[Extracted material — start]

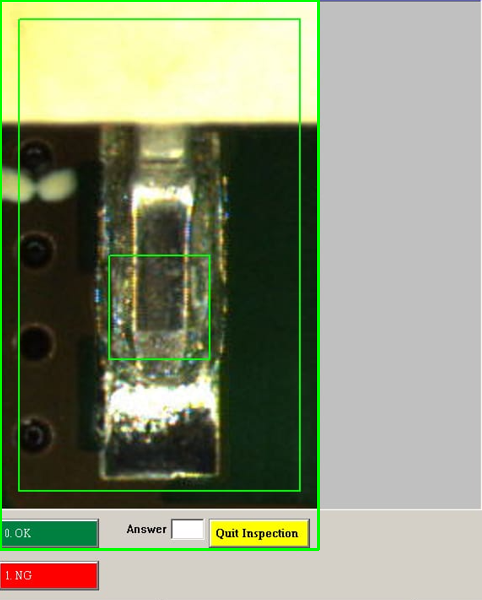
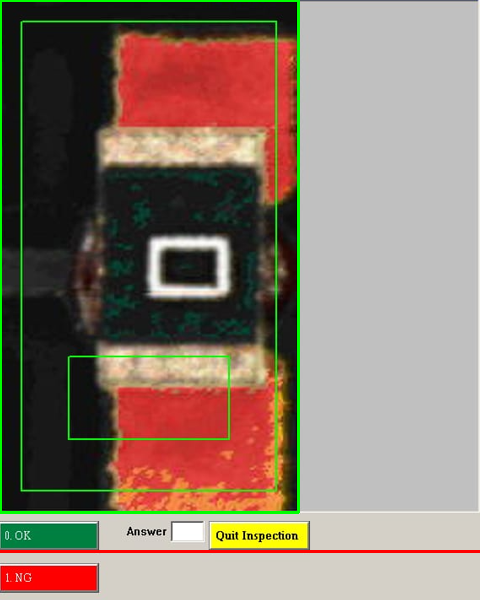
Feat: Fiz o ajuste e já está 100% completo só tá com o debug ainda mas já vou remover

diff --git a/src/services/screen_monitor.py b/src/services/screen_monitor.py
@@ -2,22 +2,12 @@
 Módulo responsável pela captura de tela e detecção do Layout da AOI.
 Modo One-Shot.
 
-ESTRATÉGIA v11 "PRIMEIRO BLOCO DE FOTO":
-═══════════════════════════════════════════
-O strip abaixo da barra tem esta estrutura:
-  [FOTO] → [CINZA #c0c0c0] → [BOTÕES/INTERFACE]
-
-v10 falhava porque varria de BAIXO PRA CIMA e pegava os botões.
-v11 varre de CIMA PRA BAIXO e para no primeiro bloco grande de cinza.
-
-MÉTODO:
-1. Cria máscara de cinza (spread ≤ 20, brilho 175-225)
-2. % de cinza por linha
-3. TOP: primeira linha com < 80% cinza (de cima pra baixo)
-4. BOTTOM: a partir do TOP, varre pra baixo.
-   Quando encontra ≥ 12 linhas CONSECUTIVAS com ≥ 80% cinza → PARA.
-   BOTTOM = última linha de foto antes desse bloco de cinza.
-5. LEFT/RIGHT: mesma lógica nas colunas (só na faixa TOP:BOTTOM)
+ESTRATÉGIA v11.1:
+Igual a v11 mas com duas melhorias:
+1. gray_gap reduzido de 12 → 6 (gap entre foto e botões é fino)
+2. Detecta botões coloridos (verde "0.OK", vermelho "1.NG") no strip
+   e usa como limite HARD — nunca vai além deles
+3. Também detecta a interface XP (#ece9d8 / #d4d0c8) como cinza
 """
 import cv2
 import numpy as np
@@ -104,12 +94,22 @@ class ScreenMonitor(QThread):
         return candidates[0][1]
 
     # =================================================================
-    # MÁSCARA DE CINZA
+    # MÁSCARA DE "NÃO-FOTO" (cinza + interface)
     # =================================================================
 
-    def _build_gray_mask(self, strip_bgr):
+    def _build_not_photo_mask(self, strip_bgr):
         """
-        Máscara booleana (h, w): True = pixel é cinza de interface.
+        Máscara booleana (h, w): True = pixel NÃO é foto.
+
+        Detecta:
+        - Cinza puro #c0c0c0 (192,192,192): fundo onde a foto fica
+        - Cinza interface XP #d4d0c8 (212,208,200): bordas da janela
+        - Cinza/bege #ece9d8 (236,233,216): fundo de botões XP
+        - Branco/quase-branco (#f0f0f0+): fundo de campos de input
+
+        Critério: spread ≤ 25 (R≈G≈B) E brilho ≥ 170
+        Isso pega TODOS os tons de cinza/bege da interface
+        mas NÃO pega fotos de PCB (que têm cores/contraste).
         """
         b = strip_bgr[:, :, 0].astype(np.int16)
         g = strip_bgr[:, :, 1].astype(np.int16)
@@ -120,52 +120,103 @@ class ScreenMonitor(QThread):
         spread = max_c - min_c
         brightness = (b + g + r) // 3
 
-        return (spread <= 20) & (brightness >= 175) & (brightness <= 225)
+        return (spread <= 25) & (brightness >= 170) & (brightness <= 250)
 
     # =================================================================
-    # ENCONTRAR BORDAS — DIREÇÃO ÚNICA (CIMA PRA BAIXO)
+    # LIMITE HARD: DETECTA ONDE COMEÇA A INTERFACE ABAIXO DA FOTO
     # =================================================================
 
-    def _find_photo_span(self, is_gray_arr, gray_gap=12):
+    def _find_interface_limit(self, strip_bgr, gray_mask):
         """
-        Encontra o span da foto num array booleano is_gray[].
+        Varre o strip de BAIXO PRA CIMA procurando onde a INTERFACE
+        começa (botões, texto, campos).
+
+        A interface abaixo da foto tem:
+        - Botões coloridos (verde "0. OK", vermelho "1. NG")
+        - Texto preto sobre fundo cinza ("Answer", "Quit Inspection")
+        - Campos de input brancos
+
+        Retorna a linha Y onde a interface começa (limite hard).
+        Se não encontrar, retorna strip_h (sem limite).
+        """
+        strip_h, strip_w = strip_bgr.shape[:2]
+
+        # Converte pra HSV para detectar botões verde/vermelho
+        hsv = cv2.cvtColor(strip_bgr, cv2.COLOR_BGR2HSV)
+
+        # Máscara de verde (botão "0. OK")
+        green_mask = cv2.inRange(hsv, (35, 80, 80), (85, 255, 255))
+        # Máscara de vermelho (botão "1. NG")
+        red_mask1 = cv2.inRange(hsv, (0, 80, 80), (10, 255, 255))
+        red_mask2 = cv2.inRange(hsv, (170, 80, 80), (180, 255, 255))
+        red_mask = cv2.bitwise_or(red_mask1, red_mask2)
+
+        # Combina: qualquer botão colorido
+        button_mask = cv2.bitwise_or(green_mask, red_mask)
+
+        # Conta pixels de botão por linha
+        button_per_row = np.sum(button_mask > 0, axis=1)
+
+        # Se uma linha tem >= 20 pixels de botão, é interface
+        min_button_pixels = 20
+
+        # Varre de BAIXO PRA CIMA procurando a primeira linha de botão
+        interface_start = strip_h
+        for row in range(strip_h - 1, -1, -1):
+            if button_per_row[row] >= min_button_pixels:
+                interface_start = row
+            elif row < interface_start - 5:
+                # Já passou do bloco de botões pra cima
+                break
+
+        # Agora varre de interface_start PRA CIMA procurando onde
+        # começa a zona de cinza/interface ACIMA dos botões
+        # (pode ter texto "Answer", margem, etc)
+        not_photo_pct = np.mean(gray_mask, axis=1)
+        for row in range(interface_start - 1, -1, -1):
+            if not_photo_pct[row] < 0.70:
+                # Esta linha tem foto/conteúdo, para aqui
+                interface_start = row + 1
+                break
+
+        return interface_start
+
+    # =================================================================
+    # ENCONTRAR BORDAS — DIREÇÃO ÚNICA
+    # =================================================================
+
+    def _find_photo_span(self, is_not_photo_arr, gap_limit=6):
+        """
+        Encontra o span da foto.
+
+        is_not_photo_arr: True = NÃO é foto (cinza/interface)
 
         Varre de CIMA PRA BAIXO:
-        1. Encontra o primeiro elemento NÃO-cinza → TOP
-        2. A partir de TOP, varre pra baixo. Conta cinzas consecutivos.
-           Quando encontra >= gray_gap cinzas seguidos → a foto acabou.
-           BOTTOM = último não-cinza antes desse bloco.
-
-        Isso NUNCA pega conteúdo depois do bloco de cinza (botões, etc).
-
-        Retorna (start, end) ou (None, None).
+        1. Primeiro False (= foto) → TOP
+        2. A partir de TOP, conta consecutivos True (não-foto).
+           Quando >= gap_limit → foto acabou.
         """
-        n = len(is_gray_arr)
+        n = len(is_not_photo_arr)
 
-        # TOP: primeiro não-cinza
         top = None
         for i in range(n):
-            if not is_gray_arr[i]:
+            if not is_not_photo_arr[i]:
                 top = i
                 break
 
         if top is None:
             return None, None
 
-        # BOTTOM: varre de top pra baixo
         bottom = top + 1
-        consecutive_gray = 0
+        consecutive_not_photo = 0
 
         for i in range(top + 1, n):
-            if not is_gray_arr[i]:
-                # É foto — atualiza bottom e reseta contador
+            if not is_not_photo_arr[i]:
                 bottom = i + 1
-                consecutive_gray = 0
+                consecutive_not_photo = 0
             else:
-                # É cinza — incrementa contador
-                consecutive_gray += 1
-                if consecutive_gray >= gray_gap:
-                    # Bloco grande de cinza → foto acabou
+                consecutive_not_photo += 1
+                if consecutive_not_photo >= gap_limit:
                     break
 
         if (bottom - top) < 5:
@@ -174,7 +225,7 @@ class ScreenMonitor(QThread):
         return top, bottom
 
     # =================================================================
-    # MOTOR DE RECORTE v11
+    # MOTOR DE RECORTE v11.1
     # =================================================================
 
     def _extract_photo(self, frame_bgr, bar_rect, max_height, label=""):
@@ -194,18 +245,24 @@ class ScreenMonitor(QThread):
 
         cv2.imwrite(str(DEBUG_DIR / f"{label}_01_strip.png"), strip)
 
-        # Máscara de cinza
-        gray_mask = self._build_gray_mask(strip)
+        # Máscara de "não-foto"
+        not_photo_mask = self._build_not_photo_mask(strip)
+
+        # Limite hard: onde a interface começa
+        interface_y = self._find_interface_limit(strip, not_photo_mask)
+        if interface_y < strip_h:
+            print(f"   [{label}] Interface detectada em Y={interface_y} "
+                  f"(corta {strip_h - interface_y}px de botões)")
+            # Marca tudo abaixo do limite como "não-foto"
+            not_photo_mask[interface_y:, :] = True
 
         # =============================================
-        # LINHAS: % de cinza por linha
+        # LINHAS
         # =============================================
-        row_gray_pct = np.mean(gray_mask, axis=1)
-        is_gray_row = row_gray_pct >= 0.80
+        row_not_photo_pct = np.mean(not_photo_mask, axis=1)
+        is_not_photo_row = row_not_photo_pct >= 0.75
 
-        # Encontra TOP e BOTTOM da foto (para no primeiro bloco de cinza)
-        result = self._find_photo_span(is_gray_row, gray_gap=12)
-        top, bottom = result
+        top, bottom = self._find_photo_span(is_not_photo_row, gap_limit=6)
 
         if top is None:
             print(f"⚠ [{label}] Sem foto detectada")
@@ -217,15 +274,13 @@ class ScreenMonitor(QThread):
         print(f"   [{label}] Linhas: top={top} bottom={bottom} (h={bottom-top})")
 
         # =============================================
-        # COLUNAS: % de cinza por coluna (SÓ na faixa TOP:BOTTOM)
+        # COLUNAS (só na faixa TOP:BOTTOM)
         # =============================================
-        band_mask = gray_mask[top:bottom, :]
-        col_gray_pct = np.mean(band_mask, axis=0)
-        is_gray_col = col_gray_pct >= 0.80
+        band_mask = not_photo_mask[top:bottom, :]
+        col_not_photo_pct = np.mean(band_mask, axis=0)
+        is_not_photo_col = col_not_photo_pct >= 0.75
 
-        # Encontra LEFT e RIGHT (para no primeiro bloco de cinza lateral)
-        result_col = self._find_photo_span(is_gray_col, gray_gap=12)
-        left, right = result_col
+        left, right = self._find_photo_span(is_not_photo_col, gap_limit=6)
 
         if left is None:
             left = 0
@@ -244,34 +299,40 @@ class ScreenMonitor(QThread):
         # === Debug ===
         debug_vis = strip.copy()
         cv2.rectangle(debug_vis, (left, top), (right, bottom), (0, 255, 0), 2)
+        if interface_y < strip_h:
+            cv2.line(debug_vis, (0, interface_y), (strip_w, interface_y),
+                      (0, 0, 255), 2)
         cv2.imwrite(str(DEBUG_DIR / f"{label}_03_detected.png"), debug_vis)
         cv2.imwrite(str(DEBUG_DIR / f"{label}_04_photo.png"), photo)
 
         # Graymap linhas
         gm_rows = np.zeros((strip_h, 40, 3), dtype=np.uint8)
         for row in range(strip_h):
-            bar_w = int(row_gray_pct[row] * 35)
-            color = (0, 0, 200) if is_gray_row[row] else (0, 255, 0)
+            bar_w = int(row_not_photo_pct[row] * 35)
+            color = (0, 0, 200) if is_not_photo_row[row] else (0, 255, 0)
             cv2.line(gm_rows, (0, row), (max(1, bar_w), row), color, 1)
         cv2.line(gm_rows, (0, top), (40, top), (255, 0, 255), 2)
         cv2.line(gm_rows, (0, min(bottom, strip_h - 1)),
                   (40, min(bottom, strip_h - 1)), (255, 0, 255), 2)
-        thresh_x = int(0.80 * 35)
+        if interface_y < strip_h:
+            cv2.line(gm_rows, (0, interface_y), (40, interface_y),
+                      (0, 0, 255), 2)
+        thresh_x = int(0.75 * 35)
         cv2.line(gm_rows, (thresh_x, 0), (thresh_x, strip_h), (0, 255, 255), 1)
         cv2.imwrite(str(DEBUG_DIR / f"{label}_graymap_rows.png"), gm_rows)
 
         # Graymap colunas
         gm_cols = np.zeros((40, strip_w, 3), dtype=np.uint8)
         for col in range(strip_w):
-            bar_h = int(col_gray_pct[col] * 35)
-            color = (0, 0, 200) if is_gray_col[col] else (0, 255, 0)
+            bar_h = int(col_not_photo_pct[col] * 35)
+            color = (0, 0, 200) if is_not_photo_col[col] else (0, 255, 0)
             cv2.line(gm_cols, (col, 40), (col, 40 - max(1, bar_h)), color, 1)
         if left > 0:
             cv2.line(gm_cols, (left, 0), (left, 40), (255, 0, 255), 2)
         if right < strip_w:
             cv2.line(gm_cols, (min(right, strip_w - 1), 0),
                       (min(right, strip_w - 1), 40), (255, 0, 255), 2)
-        thresh_y = 40 - int(0.80 * 35)
+        thresh_y = 40 - int(0.75 * 35)
         cv2.line(gm_cols, (0, thresh_y), (strip_w, thresh_y), (0, 255, 255), 1)
         cv2.imwrite(str(DEBUG_DIR / f"{label}_graymap_cols.png"), gm_cols)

[Extracted material — finish]

__Exercise__: Your answer should be the lines above from the one containing "interface_start = strip_h" through the one containing "interface_start PRA CIMA procurando onde", copied exactly and with both ends kept.

__Result__:
+        interface_start = strip_h
+        for row in range(strip_h - 1, -1, -1):
+            if button_per_row[row] >= min_button_pixels:
+                interface_start = row
+            elif row < interface_start - 5:
+                # Já passou do bloco de botões pra cima
+                break
+
+        # Agora varre de interface_start PRA CIMA procurando onde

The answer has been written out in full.